In medical school in Naples, in the late 1970s, Alessio Fasano learned a thing or two about human intestines. More than twenty feet long, with an interior surface a bit bigger than a tennis court (about 3,000 square feet if you include the shaggy, finger-shaped villi that grab nutrients from digested food and drink), the intestines are lined with epithelial cells that were thought to be sealed permanently by groutlike junctions. Tiny nutrients are absorbed through the cells, but the “grout” was credited with creating an impermeable barrier preventing larger, harmful material from entering the gut. Then, in the late 1980s, when Fasano was working on a cholera vaccine, he began to wonder how large molecules, such as the cholera toxin, got past the intestinal wall and into the bloodstream, and learned that the space between cells was not sealed after all. His suspicions were confirmed in 1988, when a Japanese research group discovered that the “tight” junctions are actually perfectly fitted doors that open and close under special circumstances.
Fasano, who now directs the Mucosal Biology Research Center and the Center for Celiac Research at the University of Maryland School of Medicine, hypothesized that the cholera bacterium, Vibrio cholerae, had evolved a key to that door, and he proved the notion in 1991. Using Latin for tight junction, the key was named “zonula occludens toxin,” or Zot. “Vibrio uses Zot to make the intestine permeable,” he says, “and intestinal permeability allows access to the things that can harm us.”
In 2000, Fasano discovered that the body produces its own key, a molecule he called zonulin. Scientists are still trying to determine zonulin’s normal function, but they do know that bacteria and inflammatory molecules can stimulate its production to make the intestines “leak.” It turns out that certain undigested portions of gluten, the storage protein of wheat, barley and rye, may have the same effect.

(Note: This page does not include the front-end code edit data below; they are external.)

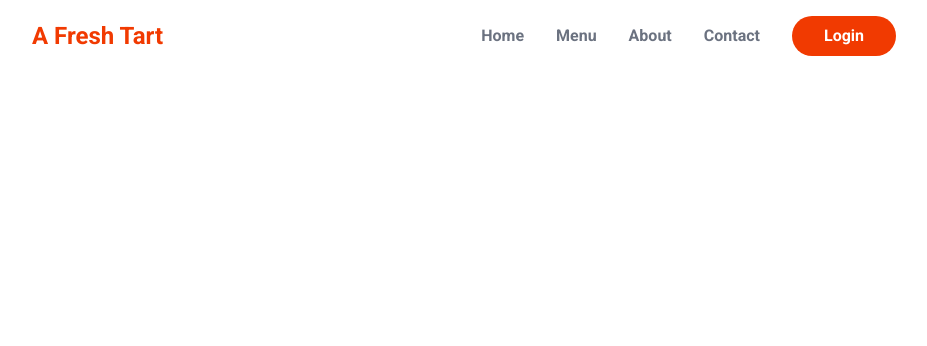
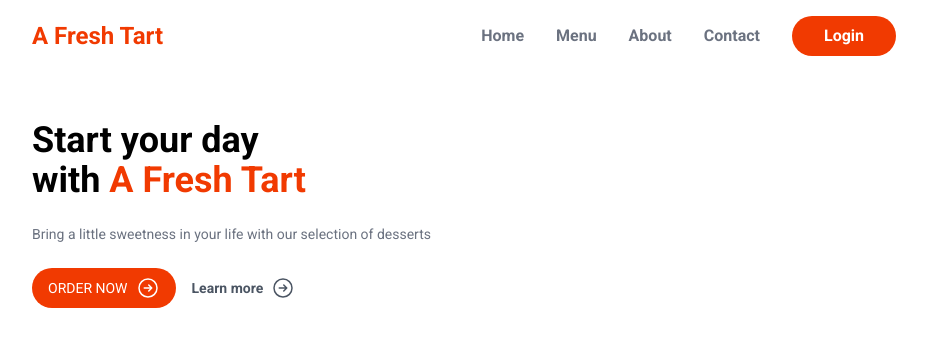
Before and after one commit to jawadshahid07/A-Fresh-Tart, a Next.js app: page / in a window 1280 px wide. Shown: the top 346 px of the page, without its empty margins (176-1103 px from the left). Built offline with nearby package versions, Linux system fonts and the light colour scheme.

Commit message:
integrated hero section

```diff
--- a/src/app/components/layout/Hero.js
+++ b/src/app/components/layout/Hero.js
@@ -1,4 +1,4 @@
-import Right from "@/components/icons/Right";
+import Right from "../icons/Right";
 import Image from "next/image";
 
 export default function Hero() {
@@ -6,15 +6,14 @@ export default function Hero() {
     <section className="hero md:mt-4">
       <div className="py-8 md:py-12">
         <h1 className="text-4xl font-semibold">
-          Everything<br />
-          is better<br />
-          with a&nbsp;
+          Start your day<br />
+          with&nbsp;
           <span className="text-primary">
-            Pizza
+            A Fresh Tart
           </span>
         </h1>
         <p className="my-6 text-gray-500 text-sm">
-          Pizza is the missing piece that makes every day complete, a simple yet delicious joy in life
+          Bring a little sweetness in your life with our selection of desserts
         </p>
         <div className="flex gap-4 text-sm">
           <button className="flex justify-center bg-primary uppercase flex items-center gap-2 text-white px-4 py-2 rounded-full">
@@ -28,7 +27,7 @@ export default function Hero() {
         </div>
       </div>
       <div className="relative hidden md:block">
-        <Image src={'/pizza.png'} layout={'fill'} objectFit={'contain'} alt={'pizza'} />
+        <Image src={'/cake.png'} layout={'fill'} objectFit={'contain'} alt={'Cake'} />
       </div>
     </section>
   );
--- a/src/app/page.js
+++ b/src/app/page.js
@@ -1,9 +1,11 @@
 import Header from "./components/layout/Header";
+import Hero from "./components/layout/Hero";
 
 export default function Home() {
   return (
     <>
       <Header />
+      <Hero />
     </>
   )
 }
```
Also changed, not shown: public/cake.png (added).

This accumulating understanding of how, when and under what circumstances the intestines can be breached ultimately led Fasano to an innovative and somewhat controversial theory about autoimmunity—in which the body mistakenly turns on itself—and about one of its clearest examples, celiac disease, in which the autoimmune response is triggered by gluten. He had become interested in celiac disease after searching the scientific literature for references to intestinal permeability and finding that it occurs in many autoimmune diseases—from type 1 diabetes and multiple sclerosis to rheumatoid arthritis and inflammatory bowel diseases, including celiac. That people with autoimmune diseases also have elevated levels of zonulin in their gut could partially explain this leakiness, Fasano reasoned.